» REQUIRED ACTION
Each line of the listing that contains "alignment" should be found and copied.

» DATA LISTING
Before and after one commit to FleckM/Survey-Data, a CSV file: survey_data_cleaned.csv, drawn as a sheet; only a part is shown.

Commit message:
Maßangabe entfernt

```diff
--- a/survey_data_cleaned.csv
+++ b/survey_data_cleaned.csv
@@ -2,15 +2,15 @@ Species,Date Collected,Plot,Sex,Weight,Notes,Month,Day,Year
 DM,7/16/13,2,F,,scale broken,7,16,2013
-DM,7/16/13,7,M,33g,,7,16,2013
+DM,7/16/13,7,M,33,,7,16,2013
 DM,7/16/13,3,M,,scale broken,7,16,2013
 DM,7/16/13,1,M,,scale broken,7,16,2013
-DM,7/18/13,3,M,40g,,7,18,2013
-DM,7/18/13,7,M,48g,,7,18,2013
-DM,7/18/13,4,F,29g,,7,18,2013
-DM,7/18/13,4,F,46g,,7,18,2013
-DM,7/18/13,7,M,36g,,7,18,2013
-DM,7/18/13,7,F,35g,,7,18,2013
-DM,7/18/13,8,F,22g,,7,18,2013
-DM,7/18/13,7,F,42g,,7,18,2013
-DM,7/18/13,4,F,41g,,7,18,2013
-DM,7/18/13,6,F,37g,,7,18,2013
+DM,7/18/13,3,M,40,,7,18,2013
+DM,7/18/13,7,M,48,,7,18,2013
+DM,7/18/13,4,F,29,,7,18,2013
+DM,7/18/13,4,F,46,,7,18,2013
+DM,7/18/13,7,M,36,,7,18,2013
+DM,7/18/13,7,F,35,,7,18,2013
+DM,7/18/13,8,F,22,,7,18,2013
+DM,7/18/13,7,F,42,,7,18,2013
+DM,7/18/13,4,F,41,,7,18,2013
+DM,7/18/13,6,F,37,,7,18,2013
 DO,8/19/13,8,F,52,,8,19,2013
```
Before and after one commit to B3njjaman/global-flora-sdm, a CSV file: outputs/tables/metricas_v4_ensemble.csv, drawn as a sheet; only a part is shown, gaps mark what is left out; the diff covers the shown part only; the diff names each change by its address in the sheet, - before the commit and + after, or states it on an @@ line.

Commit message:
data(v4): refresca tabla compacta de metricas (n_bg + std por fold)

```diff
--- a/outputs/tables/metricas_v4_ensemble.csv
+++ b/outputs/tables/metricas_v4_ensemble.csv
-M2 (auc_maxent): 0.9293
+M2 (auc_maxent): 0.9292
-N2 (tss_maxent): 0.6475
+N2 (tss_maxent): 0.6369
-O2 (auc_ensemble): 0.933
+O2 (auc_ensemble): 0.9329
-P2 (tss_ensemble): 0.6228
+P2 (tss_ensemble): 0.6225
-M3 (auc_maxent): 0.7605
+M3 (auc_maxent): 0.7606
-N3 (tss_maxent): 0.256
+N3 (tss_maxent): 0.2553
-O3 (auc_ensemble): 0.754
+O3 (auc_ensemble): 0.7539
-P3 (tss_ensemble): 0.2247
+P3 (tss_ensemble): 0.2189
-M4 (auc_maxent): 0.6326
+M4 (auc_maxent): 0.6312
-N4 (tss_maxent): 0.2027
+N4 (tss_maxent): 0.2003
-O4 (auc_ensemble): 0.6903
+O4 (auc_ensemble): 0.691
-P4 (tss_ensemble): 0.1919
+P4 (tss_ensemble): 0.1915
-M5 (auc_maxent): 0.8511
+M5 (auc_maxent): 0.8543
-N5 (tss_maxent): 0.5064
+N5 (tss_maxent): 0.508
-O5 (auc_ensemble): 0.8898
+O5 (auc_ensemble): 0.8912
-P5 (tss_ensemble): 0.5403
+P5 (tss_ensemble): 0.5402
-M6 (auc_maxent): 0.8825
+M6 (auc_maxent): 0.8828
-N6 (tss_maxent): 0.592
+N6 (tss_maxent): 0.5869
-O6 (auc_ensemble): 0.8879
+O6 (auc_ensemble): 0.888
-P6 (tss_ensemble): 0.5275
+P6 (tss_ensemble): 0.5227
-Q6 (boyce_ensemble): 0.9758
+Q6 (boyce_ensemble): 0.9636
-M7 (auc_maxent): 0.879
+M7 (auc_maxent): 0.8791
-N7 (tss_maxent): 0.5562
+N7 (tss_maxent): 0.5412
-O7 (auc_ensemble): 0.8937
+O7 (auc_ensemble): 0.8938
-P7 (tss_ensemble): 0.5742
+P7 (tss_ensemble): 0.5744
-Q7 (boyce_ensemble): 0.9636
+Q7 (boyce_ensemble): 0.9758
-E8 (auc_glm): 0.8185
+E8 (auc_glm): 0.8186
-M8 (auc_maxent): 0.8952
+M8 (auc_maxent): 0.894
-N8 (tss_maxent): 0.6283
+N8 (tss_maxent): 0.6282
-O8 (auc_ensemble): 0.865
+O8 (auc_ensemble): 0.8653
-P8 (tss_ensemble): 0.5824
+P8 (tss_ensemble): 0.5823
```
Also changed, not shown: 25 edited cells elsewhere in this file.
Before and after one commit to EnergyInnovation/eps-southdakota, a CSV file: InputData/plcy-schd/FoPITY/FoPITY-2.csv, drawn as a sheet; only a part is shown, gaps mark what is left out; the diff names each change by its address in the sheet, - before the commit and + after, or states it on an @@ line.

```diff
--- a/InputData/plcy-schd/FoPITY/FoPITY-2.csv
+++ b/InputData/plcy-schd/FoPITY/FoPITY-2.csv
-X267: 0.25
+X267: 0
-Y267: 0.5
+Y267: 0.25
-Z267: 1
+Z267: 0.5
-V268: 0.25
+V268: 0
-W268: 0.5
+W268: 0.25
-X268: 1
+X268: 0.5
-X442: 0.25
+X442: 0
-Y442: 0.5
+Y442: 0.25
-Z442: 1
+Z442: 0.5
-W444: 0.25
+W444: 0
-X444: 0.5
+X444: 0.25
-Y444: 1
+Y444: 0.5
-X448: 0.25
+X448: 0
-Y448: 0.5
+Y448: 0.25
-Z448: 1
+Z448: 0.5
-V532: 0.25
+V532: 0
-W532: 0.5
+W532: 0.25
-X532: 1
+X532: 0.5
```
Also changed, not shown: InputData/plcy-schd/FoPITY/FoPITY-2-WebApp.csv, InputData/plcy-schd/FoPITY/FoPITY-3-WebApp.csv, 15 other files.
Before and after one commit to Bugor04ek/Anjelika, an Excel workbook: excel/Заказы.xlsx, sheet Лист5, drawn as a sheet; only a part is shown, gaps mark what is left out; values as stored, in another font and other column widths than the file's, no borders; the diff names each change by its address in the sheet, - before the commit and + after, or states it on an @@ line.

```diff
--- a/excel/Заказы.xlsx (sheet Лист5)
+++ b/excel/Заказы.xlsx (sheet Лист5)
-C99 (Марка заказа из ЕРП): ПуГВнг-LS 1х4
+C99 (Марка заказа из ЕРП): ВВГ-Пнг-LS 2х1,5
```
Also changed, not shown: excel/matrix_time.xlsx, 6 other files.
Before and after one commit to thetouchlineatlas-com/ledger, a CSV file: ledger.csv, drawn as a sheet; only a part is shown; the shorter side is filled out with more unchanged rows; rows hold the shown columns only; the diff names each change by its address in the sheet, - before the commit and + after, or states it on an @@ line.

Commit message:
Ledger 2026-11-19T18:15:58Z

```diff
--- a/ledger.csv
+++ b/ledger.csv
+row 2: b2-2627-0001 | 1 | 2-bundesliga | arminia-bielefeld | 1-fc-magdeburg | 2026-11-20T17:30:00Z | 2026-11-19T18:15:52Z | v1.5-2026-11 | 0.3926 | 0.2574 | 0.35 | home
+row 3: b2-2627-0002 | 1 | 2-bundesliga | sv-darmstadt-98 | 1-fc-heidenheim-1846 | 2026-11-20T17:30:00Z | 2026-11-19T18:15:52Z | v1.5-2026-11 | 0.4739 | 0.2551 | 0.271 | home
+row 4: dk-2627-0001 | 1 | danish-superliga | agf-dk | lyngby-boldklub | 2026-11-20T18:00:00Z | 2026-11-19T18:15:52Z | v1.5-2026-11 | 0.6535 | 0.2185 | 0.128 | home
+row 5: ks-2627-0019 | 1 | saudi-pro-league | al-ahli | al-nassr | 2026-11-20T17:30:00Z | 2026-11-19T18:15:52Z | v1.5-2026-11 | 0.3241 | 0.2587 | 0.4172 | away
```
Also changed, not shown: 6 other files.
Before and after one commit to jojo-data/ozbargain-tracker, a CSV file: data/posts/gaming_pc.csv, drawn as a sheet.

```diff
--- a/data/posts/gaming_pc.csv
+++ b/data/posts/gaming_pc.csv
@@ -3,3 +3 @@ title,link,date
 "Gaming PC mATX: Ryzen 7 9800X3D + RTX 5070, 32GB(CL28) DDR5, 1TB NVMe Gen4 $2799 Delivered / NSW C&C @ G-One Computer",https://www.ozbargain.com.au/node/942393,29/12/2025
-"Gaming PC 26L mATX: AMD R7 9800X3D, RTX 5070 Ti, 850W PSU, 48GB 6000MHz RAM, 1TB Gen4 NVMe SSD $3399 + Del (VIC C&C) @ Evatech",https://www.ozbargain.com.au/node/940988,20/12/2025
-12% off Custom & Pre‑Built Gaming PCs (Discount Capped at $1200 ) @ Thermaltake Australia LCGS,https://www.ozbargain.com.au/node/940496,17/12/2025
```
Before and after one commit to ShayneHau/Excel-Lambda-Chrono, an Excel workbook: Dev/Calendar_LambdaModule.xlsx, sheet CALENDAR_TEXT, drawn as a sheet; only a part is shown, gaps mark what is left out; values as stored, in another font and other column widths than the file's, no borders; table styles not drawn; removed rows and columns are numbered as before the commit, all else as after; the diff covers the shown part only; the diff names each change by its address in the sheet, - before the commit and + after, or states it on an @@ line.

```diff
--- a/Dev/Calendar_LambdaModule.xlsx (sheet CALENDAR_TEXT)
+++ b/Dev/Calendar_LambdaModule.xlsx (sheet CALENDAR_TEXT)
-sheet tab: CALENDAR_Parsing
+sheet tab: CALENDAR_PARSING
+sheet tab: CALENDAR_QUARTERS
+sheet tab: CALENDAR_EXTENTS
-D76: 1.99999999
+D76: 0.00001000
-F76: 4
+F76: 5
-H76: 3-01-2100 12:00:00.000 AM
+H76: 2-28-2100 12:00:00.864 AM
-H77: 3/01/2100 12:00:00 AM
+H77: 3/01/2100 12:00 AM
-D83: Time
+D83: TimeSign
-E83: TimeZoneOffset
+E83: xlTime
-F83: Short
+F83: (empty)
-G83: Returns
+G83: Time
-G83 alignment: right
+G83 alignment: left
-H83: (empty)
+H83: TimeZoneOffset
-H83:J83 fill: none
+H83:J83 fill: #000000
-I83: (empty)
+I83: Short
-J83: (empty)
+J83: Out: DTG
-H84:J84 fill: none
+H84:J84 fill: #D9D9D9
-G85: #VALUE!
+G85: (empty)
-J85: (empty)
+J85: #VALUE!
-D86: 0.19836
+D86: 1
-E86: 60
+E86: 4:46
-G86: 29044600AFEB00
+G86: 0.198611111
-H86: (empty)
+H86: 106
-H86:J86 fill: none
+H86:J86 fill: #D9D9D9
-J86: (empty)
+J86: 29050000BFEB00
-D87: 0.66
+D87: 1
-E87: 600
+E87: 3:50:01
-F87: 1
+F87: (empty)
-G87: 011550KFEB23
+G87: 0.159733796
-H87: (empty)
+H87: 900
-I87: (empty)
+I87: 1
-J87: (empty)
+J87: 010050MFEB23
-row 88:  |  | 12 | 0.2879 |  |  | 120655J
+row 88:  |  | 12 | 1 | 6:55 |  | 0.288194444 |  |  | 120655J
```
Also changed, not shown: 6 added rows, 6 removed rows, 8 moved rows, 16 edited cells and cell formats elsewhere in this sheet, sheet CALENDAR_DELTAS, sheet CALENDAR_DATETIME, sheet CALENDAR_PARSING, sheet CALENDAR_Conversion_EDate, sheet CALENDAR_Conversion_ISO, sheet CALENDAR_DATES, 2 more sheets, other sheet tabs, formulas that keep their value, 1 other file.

» PROBLEM SOLUTION
-G83 alignment: right
+G83 alignment: left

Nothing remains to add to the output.